Task details: Set down each record exactly. Omit the pictures.

Source data:
Segment Open

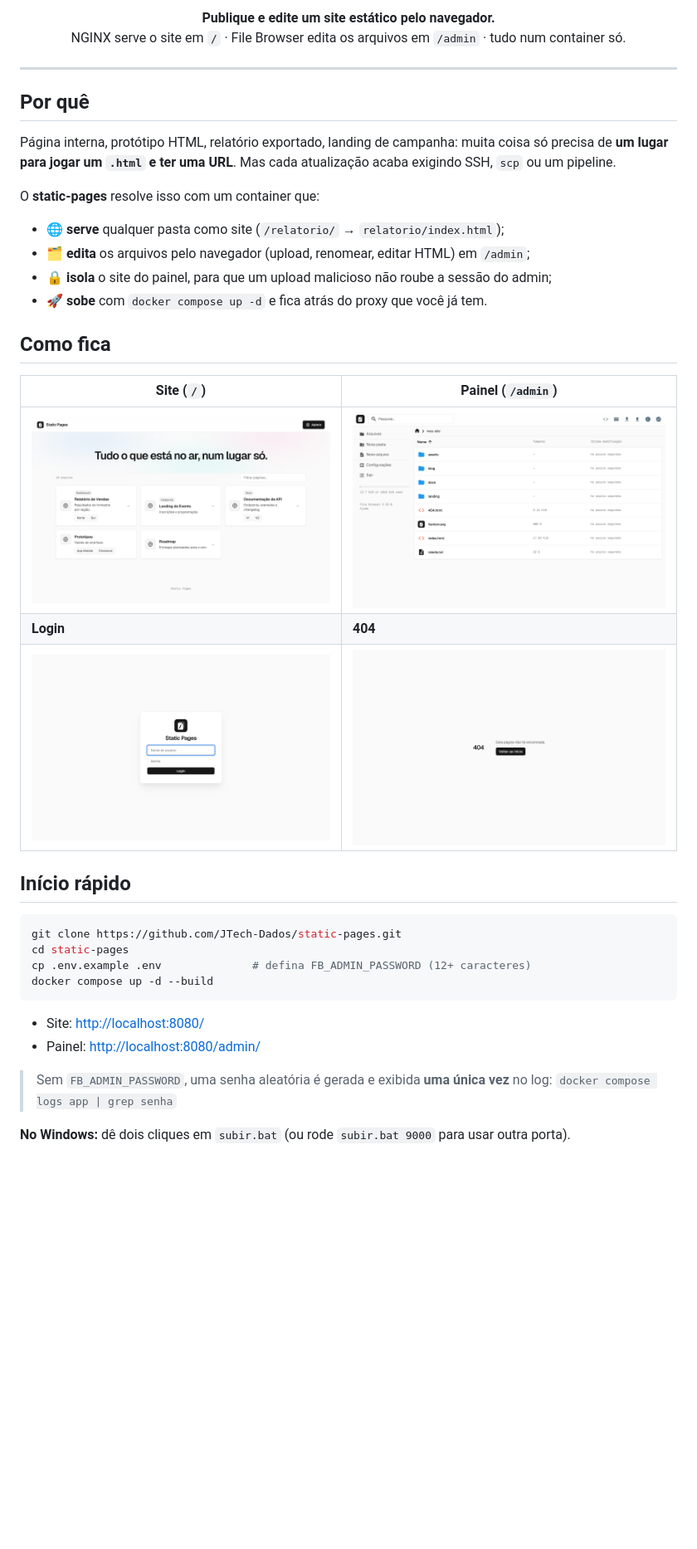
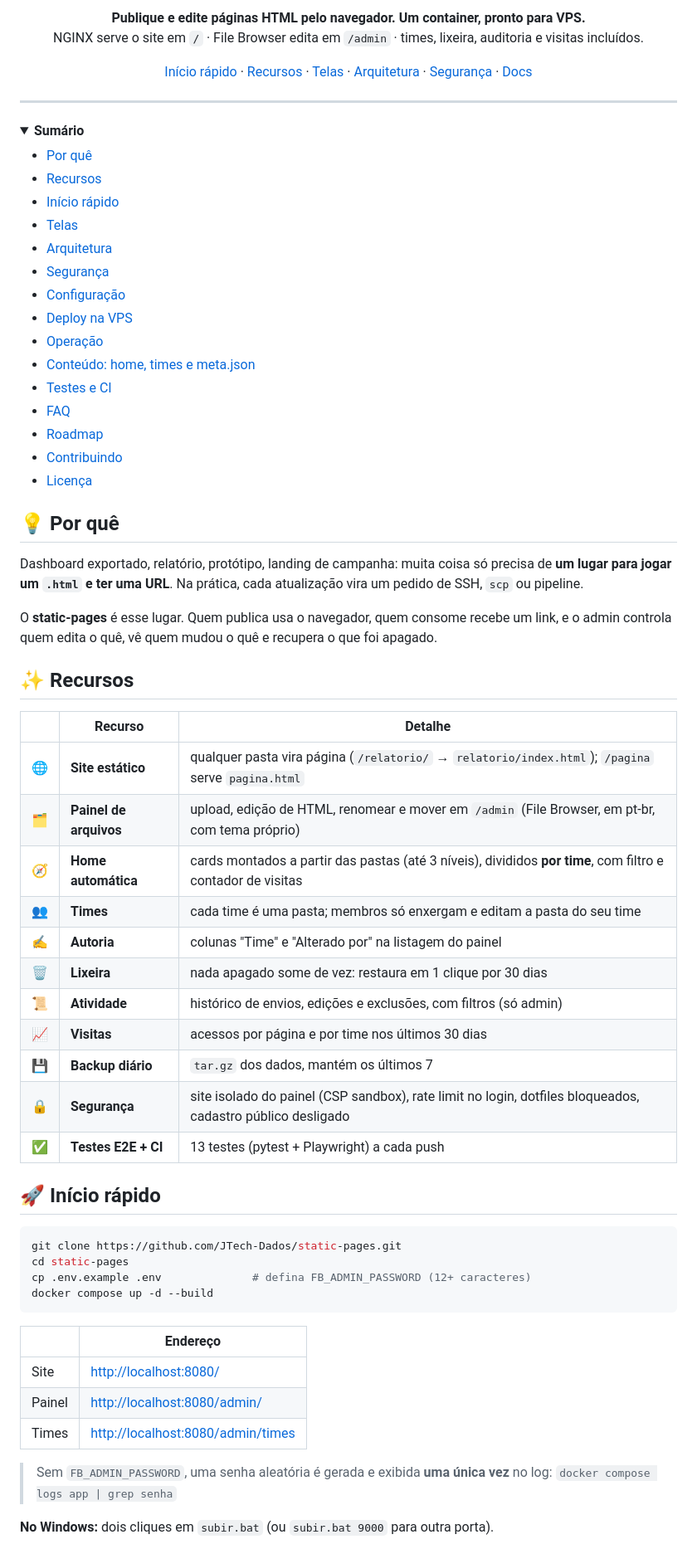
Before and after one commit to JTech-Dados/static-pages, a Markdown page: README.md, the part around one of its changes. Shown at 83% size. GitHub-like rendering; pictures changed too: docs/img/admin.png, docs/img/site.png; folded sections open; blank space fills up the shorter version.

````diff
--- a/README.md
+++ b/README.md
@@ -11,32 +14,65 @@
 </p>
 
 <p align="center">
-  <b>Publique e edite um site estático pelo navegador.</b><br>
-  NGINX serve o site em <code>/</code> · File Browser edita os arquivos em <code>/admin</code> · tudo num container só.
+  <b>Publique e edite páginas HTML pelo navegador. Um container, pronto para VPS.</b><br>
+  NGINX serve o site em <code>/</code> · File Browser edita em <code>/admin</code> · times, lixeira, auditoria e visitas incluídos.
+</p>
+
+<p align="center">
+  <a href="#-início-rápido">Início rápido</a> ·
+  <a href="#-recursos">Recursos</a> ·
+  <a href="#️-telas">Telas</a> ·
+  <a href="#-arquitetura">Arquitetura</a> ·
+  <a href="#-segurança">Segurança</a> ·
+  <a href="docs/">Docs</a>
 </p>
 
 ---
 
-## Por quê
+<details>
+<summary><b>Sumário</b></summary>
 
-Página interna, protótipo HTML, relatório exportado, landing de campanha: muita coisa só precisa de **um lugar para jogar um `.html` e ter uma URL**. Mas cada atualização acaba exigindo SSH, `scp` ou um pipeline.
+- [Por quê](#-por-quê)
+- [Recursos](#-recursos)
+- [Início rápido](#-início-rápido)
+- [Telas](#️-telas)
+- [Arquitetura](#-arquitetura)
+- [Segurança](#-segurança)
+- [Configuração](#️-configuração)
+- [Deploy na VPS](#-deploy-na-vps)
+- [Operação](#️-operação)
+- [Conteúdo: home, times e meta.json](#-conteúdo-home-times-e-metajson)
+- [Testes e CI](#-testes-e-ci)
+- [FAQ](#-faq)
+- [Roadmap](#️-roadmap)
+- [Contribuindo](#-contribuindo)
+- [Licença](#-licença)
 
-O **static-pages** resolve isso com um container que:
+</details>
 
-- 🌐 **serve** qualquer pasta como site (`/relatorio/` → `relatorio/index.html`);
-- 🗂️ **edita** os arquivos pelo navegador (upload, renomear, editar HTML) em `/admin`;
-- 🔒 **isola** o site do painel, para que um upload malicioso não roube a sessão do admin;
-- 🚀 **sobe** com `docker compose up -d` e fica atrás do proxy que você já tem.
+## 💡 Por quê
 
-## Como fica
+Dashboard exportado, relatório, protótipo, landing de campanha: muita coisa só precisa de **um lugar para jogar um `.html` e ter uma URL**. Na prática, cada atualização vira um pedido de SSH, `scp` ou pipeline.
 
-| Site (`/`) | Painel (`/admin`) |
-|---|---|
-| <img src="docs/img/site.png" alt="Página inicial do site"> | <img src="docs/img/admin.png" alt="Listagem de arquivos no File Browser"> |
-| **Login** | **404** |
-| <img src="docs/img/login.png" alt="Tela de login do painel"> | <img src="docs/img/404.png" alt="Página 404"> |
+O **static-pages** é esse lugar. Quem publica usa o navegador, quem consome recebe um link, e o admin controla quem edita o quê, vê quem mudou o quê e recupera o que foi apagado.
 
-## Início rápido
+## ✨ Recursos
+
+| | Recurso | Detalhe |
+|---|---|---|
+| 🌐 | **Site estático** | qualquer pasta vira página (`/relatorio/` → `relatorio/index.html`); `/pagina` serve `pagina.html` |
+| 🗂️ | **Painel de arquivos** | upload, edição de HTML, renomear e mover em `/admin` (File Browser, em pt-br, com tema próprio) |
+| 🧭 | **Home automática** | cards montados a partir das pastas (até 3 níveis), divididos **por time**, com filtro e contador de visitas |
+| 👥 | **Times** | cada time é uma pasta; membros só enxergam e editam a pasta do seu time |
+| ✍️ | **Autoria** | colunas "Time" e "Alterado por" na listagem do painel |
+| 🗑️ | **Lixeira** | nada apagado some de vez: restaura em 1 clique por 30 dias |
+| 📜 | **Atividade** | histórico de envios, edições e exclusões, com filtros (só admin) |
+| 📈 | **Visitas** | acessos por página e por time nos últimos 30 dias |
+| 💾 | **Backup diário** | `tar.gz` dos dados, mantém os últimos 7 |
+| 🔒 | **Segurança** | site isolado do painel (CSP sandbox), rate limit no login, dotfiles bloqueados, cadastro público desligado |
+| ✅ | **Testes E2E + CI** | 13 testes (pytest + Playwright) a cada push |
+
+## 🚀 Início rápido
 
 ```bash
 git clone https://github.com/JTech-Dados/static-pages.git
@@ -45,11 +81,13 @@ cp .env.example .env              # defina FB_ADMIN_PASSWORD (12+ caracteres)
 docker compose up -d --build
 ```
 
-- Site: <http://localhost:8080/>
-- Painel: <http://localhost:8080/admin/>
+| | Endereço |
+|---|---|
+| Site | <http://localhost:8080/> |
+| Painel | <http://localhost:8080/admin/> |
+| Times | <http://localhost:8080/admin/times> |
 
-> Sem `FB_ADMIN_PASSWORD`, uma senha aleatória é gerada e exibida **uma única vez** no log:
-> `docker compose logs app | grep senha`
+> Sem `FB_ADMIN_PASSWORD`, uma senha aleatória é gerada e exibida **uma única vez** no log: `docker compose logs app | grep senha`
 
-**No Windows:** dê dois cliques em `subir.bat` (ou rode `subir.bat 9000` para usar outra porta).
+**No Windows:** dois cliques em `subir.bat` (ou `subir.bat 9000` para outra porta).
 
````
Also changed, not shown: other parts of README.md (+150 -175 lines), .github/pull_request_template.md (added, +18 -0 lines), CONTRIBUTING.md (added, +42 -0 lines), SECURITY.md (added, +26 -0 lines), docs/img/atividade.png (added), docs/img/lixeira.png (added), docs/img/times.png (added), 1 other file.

Segment Closed

Response for this exercise:
Before and after one commit to JTech-Dados/static-pages, a Markdown page: README.md, the part around one of its changes. Shown at 83% size. GitHub-like rendering; pictures changed too: docs/img/admin.png, docs/img/site.png; folded sections open; blank space fills up the shorter version.

````diff
--- a/README.md
+++ b/README.md
@@ -11,32 +14,65 @@
 </p>
 
 <p align="center">
-  <b>Publique e edite um site estático pelo navegador.</b><br>
-  NGINX serve o site em <code>/</code> · File Browser edita os arquivos em <code>/admin</code> · tudo num container só.
+  <b>Publique e edite páginas HTML pelo navegador. Um container, pronto para VPS.</b><br>
+  NGINX serve o site em <code>/</code> · File Browser edita em <code>/admin</code> · times, lixeira, auditoria e visitas incluídos.
+</p>
+
+<p align="center">
+  <a href="#-início-rápido">Início rápido</a> ·
+  <a href="#-recursos">Recursos</a> ·
+  <a href="#️-telas">Telas</a> ·
+  <a href="#-arquitetura">Arquitetura</a> ·
+  <a href="#-segurança">Segurança</a> ·
+  <a href="docs/">Docs</a>
 </p>
 
 ---
 
-## Por quê
+<details>
+<summary><b>Sumário</b></summary>
 
-Página interna, protótipo HTML, relatório exportado, landing de campanha: muita coisa só precisa de **um lugar para jogar um `.html` e ter uma URL**. Mas cada atualização acaba exigindo SSH, `scp` ou um pipeline.
+- [Por quê](#-por-quê)
+- [Recursos](#-recursos)
+- [Início rápido](#-início-rápido)
+- [Telas](#️-telas)
+- [Arquitetura](#-arquitetura)
+- [Segurança](#-segurança)
+- [Configuração](#️-configuração)
+- [Deploy na VPS](#-deploy-na-vps)
+- [Operação](#️-operação)
+- [Conteúdo: home, times e meta.json](#-conteúdo-home-times-e-metajson)
+- [Testes e CI](#-testes-e-ci)
+- [FAQ](#-faq)
+- [Roadmap](#️-roadmap)
+- [Contribuindo](#-contribuindo)
+- [Licença](#-licença)
 
-O **static-pages** resolve isso com um container que:
+</details>
 
-- 🌐 **serve** qualquer pasta como site (`/relatorio/` → `relatorio/index.html`);
-- 🗂️ **edita** os arquivos pelo navegador (upload, renomear, editar HTML) em `/admin`;
-- 🔒 **isola** o site do painel, para que um upload malicioso não roube a sessão do admin;
-- 🚀 **sobe** com `docker compose up -d` e fica atrás do proxy que você já tem.
+## 💡 Por quê
 
-## Como fica
+Dashboard exportado, relatório, protótipo, landing de campanha: muita coisa só precisa de **um lugar para jogar um `.html` e ter uma URL**. Na prática, cada atualização vira um pedido de SSH, `scp` ou pipeline.
 
-| Site (`/`) | Painel (`/admin`) |
-|---|---|
-| <img src="docs/img/site.png" alt="Página inicial do site"> | <img src="docs/img/admin.png" alt="Listagem de arquivos no File Browser"> |
-| **Login** | **404** |
-| <img src="docs/img/login.png" alt="Tela de login do painel"> | <img src="docs/img/404.png" alt="Página 404"> |
+O **static-pages** é esse lugar. Quem publica usa o navegador, quem consome recebe um link, e o admin controla quem edita o quê, vê quem mudou o quê e recupera o que foi apagado.
 
-## Início rápido
+## ✨ Recursos
+
+| | Recurso | Detalhe |
+|---|---|---|
+| 🌐 | **Site estático** | qualquer pasta vira página (`/relatorio/` → `relatorio/index.html`); `/pagina` serve `pagina.html` |
+| 🗂️ | **Painel de arquivos** | upload, edição de HTML, renomear e mover em `/admin` (File Browser, em pt-br, com tema próprio) |
+| 🧭 | **Home automática** | cards montados a partir das pastas (até 3 níveis), divididos **por time**, com filtro e contador de visitas |
+| 👥 | **Times** | cada time é uma pasta; membros só enxergam e editam a pasta do seu time |
+| ✍️ | **Autoria** | colunas "Time" e "Alterado por" na listagem do painel |
+| 🗑️ | **Lixeira** | nada apagado some de vez: restaura em 1 clique por 30 dias |
+| 📜 | **Atividade** | histórico de envios, edições e exclusões, com filtros (só admin) |
+| 📈 | **Visitas** | acessos por página e por time nos últimos 30 dias |
+| 💾 | **Backup diário** | `tar.gz` dos dados, mantém os últimos 7 |
+| 🔒 | **Segurança** | site isolado do painel (CSP sandbox), rate limit no login, dotfiles bloqueados, cadastro público desligado |
+| ✅ | **Testes E2E + CI** | 13 testes (pytest + Playwright) a cada push |
+
+## 🚀 Início rápido
 
 ```bash
 git clone https://github.com/JTech-Dados/static-pages.git
@@ -45,11 +81,13 @@ cp .env.example .env              # defina FB_ADMIN_PASSWORD (12+ caracteres)
 docker compose up -d --build
 ```
 
-- Site: <http://localhost:8080/>
-- Painel: <http://localhost:8080/admin/>
+| | Endereço |
+|---|---|
+| Site | <http://localhost:8080/> |
+| Painel | <http://localhost:8080/admin/> |
+| Times | <http://localhost:8080/admin/times> |
 
-> Sem `FB_ADMIN_PASSWORD`, uma senha aleatória é gerada e exibida **uma única vez** no log:
-> `docker compose logs app | grep senha`
+> Sem `FB_ADMIN_PASSWORD`, uma senha aleatória é gerada e exibida **uma única vez** no log: `docker compose logs app | grep senha`
 
-**No Windows:** dê dois cliques em `subir.bat` (ou rode `subir.bat 9000` para usar outra porta).
+**No Windows:** dois cliques em `subir.bat` (ou `subir.bat 9000` para outra porta).
 
````
Also changed, not shown: other parts of README.md (+150 -175 lines), .github/pull_request_template.md (added, +18 -0 lines), CONTRIBUTING.md (added, +42 -0 lines), SECURITY.md (added, +26 -0 lines), docs/img/atividade.png (added), docs/img/lixeira.png (added), docs/img/times.png (added), 1 other file.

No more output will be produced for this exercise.